One thing that is worth mentioning, is that when the author, Alison Weir, was researching this and is some cases found more than one possible date for any event, or name or even identity for any particular individual, she chose to be completist and to include all the possibilities in this work, with an indication of what was likely or unlikely to be correct, as the case may be, so for those conducting a very academical or genealogical study of the subject of royal genealogy or history this should be treated as a very good starting point rather than sole reference, but this work nonetheless meets the needs of most people who would want to buy and refer to it.
0Comment|Was this review helpful to you? Report abuse
on 3 June 2014
This is one of the best books I've ever had on the history of the various Royal Families in Britain. Clear and with sufficient detail, but not brilliantly laid out because as the progeny go on producing progeny of their own you tend to lose track of who you were looking up in the first place. I've learned more about history from this one book than many years of school.
11 Comment|Was this review helpful to you? Report abuse
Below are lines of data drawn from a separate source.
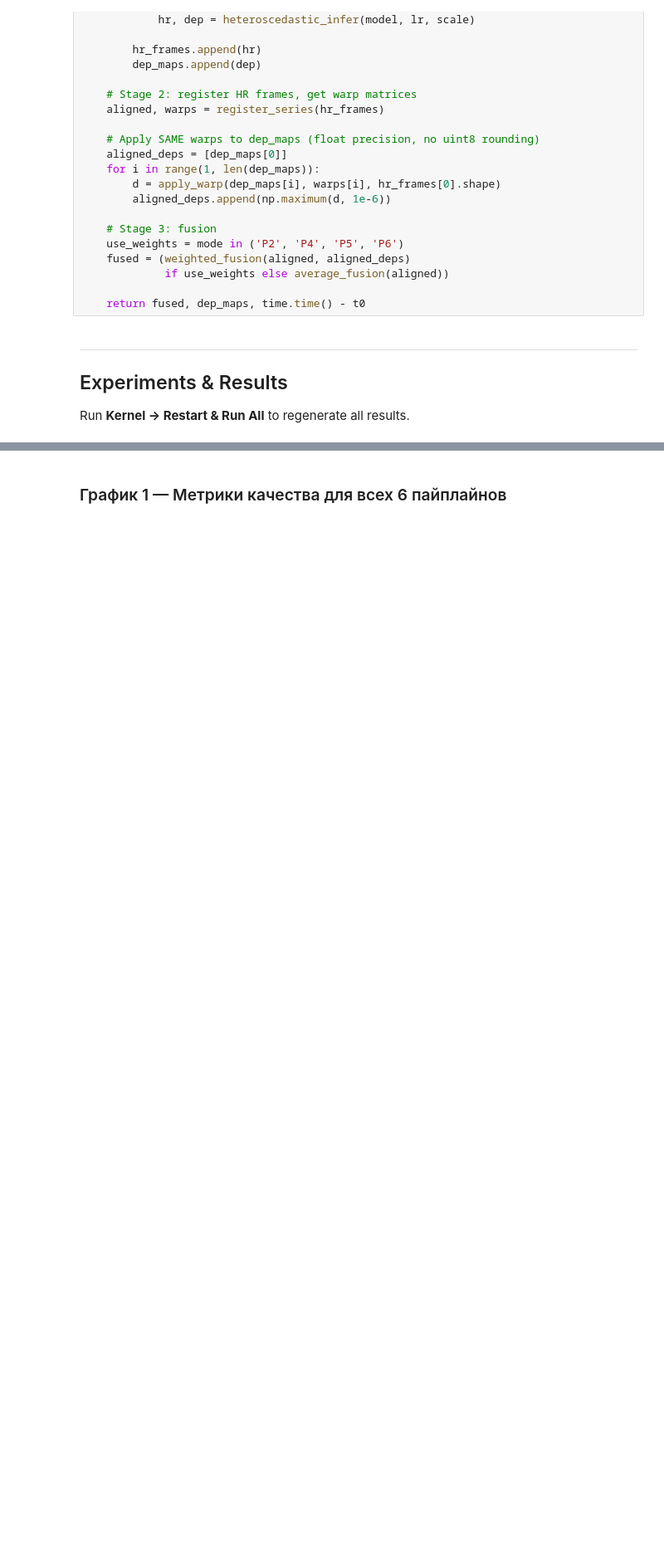
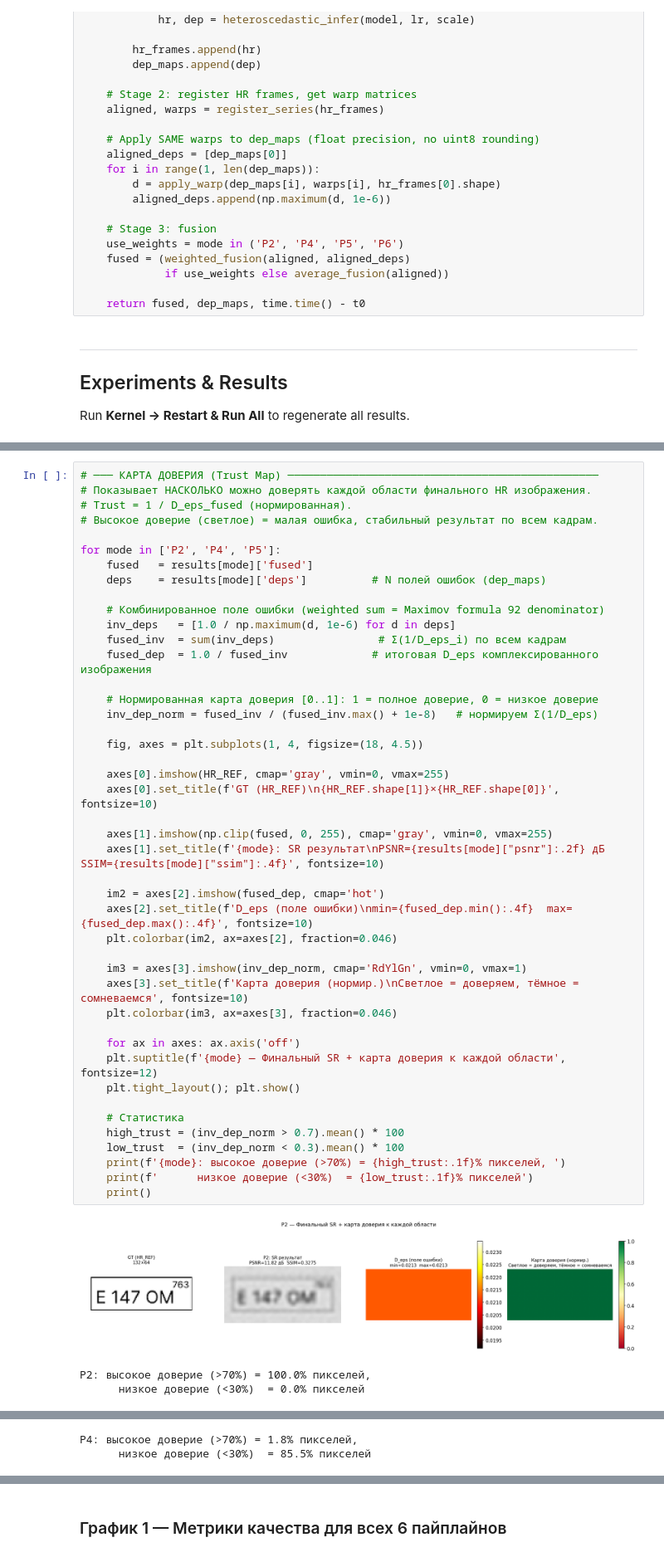
Before and after one commit to Matosik/Scientific-research-work, a Jupyter notebook: NIR_Pipeline.ipynb, the cells around one changed output, grey strips where cells are left out. Shown at 83% size. Drawn from its saved outputs; the diff is of its cells as text; blank space fills up the shorter version.

```diff
--- a/NIR_Pipeline.ipynb
+++ b/NIR_Pipeline.ipynb
@@ -724,0 +896,48 @@ Running P6... PSNR=13.04 dB  SSIM=0.3239  D_eps/D_x=0.7805  t=10.5s
+# %%
+# ─── КАРТА ДОВЕРИЯ (Trust Map) ────────────────────────────────────────────────
+# Показывает НАСКОЛЬКО можно доверять каждой области финального HR изображения.
+# Trust = 1 / D_eps_fused (нормированная).
+# Высокое доверие (светлое) = малая ошибка, стабильный результат по всем кадрам.
+
+for mode in ['P2', 'P4', 'P5']:
+    fused   = results[mode]['fused']
+    deps    = results[mode]['deps']          # N полей ошибок (dep_maps)
+
+    # Комбинированное поле ошибки (weighted sum = Maximov formula 92 denominator)
+    inv_deps   = [1.0 / np.maximum(d, 1e-6) for d in deps]
+    fused_inv  = sum(inv_deps)                # Σ(1/D_eps_i) по всем кадрам
+    fused_dep  = 1.0 / fused_inv             # итоговая D_eps комплексированного изображения
+
+    # Нормированная карта доверия [0..1]: 1 = полное доверие, 0 = низкое доверие
+    inv_dep_norm = fused_inv / (fused_inv.max() + 1e-8)   # нормируем Σ(1/D_eps)
+
+    fig, axes = plt.subplots(1, 4, figsize=(18, 4.5))
+
+    axes[0].imshow(HR_REF, cmap='gray', vmin=0, vmax=255)
+    axes[0].set_title(f'GT (HR_REF)\n{HR_REF.shape[1]}×{HR_REF.shape[0]}', fontsize=10)
+
+    axes[1].imshow(np.clip(fused, 0, 255), cmap='gray', vmin=0, vmax=255)
+    axes[1].set_title(f'{mode}: SR результат\nPSNR={results[mode]["psnr"]:.2f} дБ  SSIM={results[mode]["ssim"]:.4f}', fontsize=10)
+
+    im2 = axes[2].imshow(fused_dep, cmap='hot')
+    axes[2].set_title(f'D_eps (поле ошибки)\nmin={fused_dep.min():.4f}  max={fused_dep.max():.4f}', fontsize=10)
+    plt.colorbar(im2, ax=axes[2], fraction=0.046)
+
+    im3 = axes[3].imshow(inv_dep_norm, cmap='RdYlGn', vmin=0, vmax=1)
+    axes[3].set_title(f'Карта доверия (нормир.)\nСветлое = доверяем, тёмное = сомневаемся', fontsize=10)
+    plt.colorbar(im3, ax=axes[3], fraction=0.046)
+
+    for ax in axes: ax.axis('off')
+    plt.suptitle(f'{mode} — Финальный SR + карта доверия к каждой области', fontsize=12)
+    plt.tight_layout(); plt.show()
+
+    # Статистика
+    high_trust = (inv_dep_norm > 0.7).mean() * 100
+    low_trust  = (inv_dep_norm < 0.3).mean() * 100
+    print(f'{mode}: высокое доверие (>70%) = {high_trust:.1f}% пикселей, ')
+    print(f'      низкое доверие (<30%)  = {low_trust:.1f}% пикселей')
+    print()
+# %% [output]
+[figure, added]
+P2: высокое доверие (>70%) = 100.0% пикселей,
+      низкое доверие (<30%)  = 0.0% пикселей
@@ -724,0 +945,2 @@ Running P6... PSNR=13.04 dB  SSIM=0.3239  D_eps/D_x=0.7805  t=10.5s
+P4: высокое доверие (>70%) = 1.8% пикселей,
+      низкое доверие (<30%)  = 85.5% пикселей
```
Also changed, not shown: parts of 22 cells of this notebook, 14 other files.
on 10 June 2015
Found a inaccuracy in Edward of Middleham , according to all other documentation he was born Dec 1473 , but in this he was born spring 1476 ???? And maybe death date wrong according to others ? Seems a good book, but will be cross referencing in future just to make sure !
11 Comment|Was this review helpful to you? Report abuse
on 22 July 2014
Absolutely splendid, just what I was seeking to compliment my genealogical researches. It provides copious amounts of basic information regarding inter family, sovereign and nobility, relationships. Oh why didn't I know about this Alison Wier aide memoire before. I fully recommend it for basic geneaology studies.
11 Comment|Was this review helpful to you? Report abuse
on 29 September 2014
Explains fully why most of our royals over the last 500 years have had extra toes, mental issues or been psychotic murderers with a lust for incest
11 Comment|Was this review helpful to you? Report abuse
on 15 June 2015
When will people, possibly non-Historians, realize that Alison Weir writes many, many books but knows nothing about History?
All she produces can be picked up from surfing the Net . It's frightening how many people read her books and believe what she says. I'd like to be nice about her but I just can't. A generation of people have been taken in by her ramblings, it really worries me.
11 Comment| One person found this helpful. Was this review helpful to you? Report abuse

Sponsored Links

  (What is this?)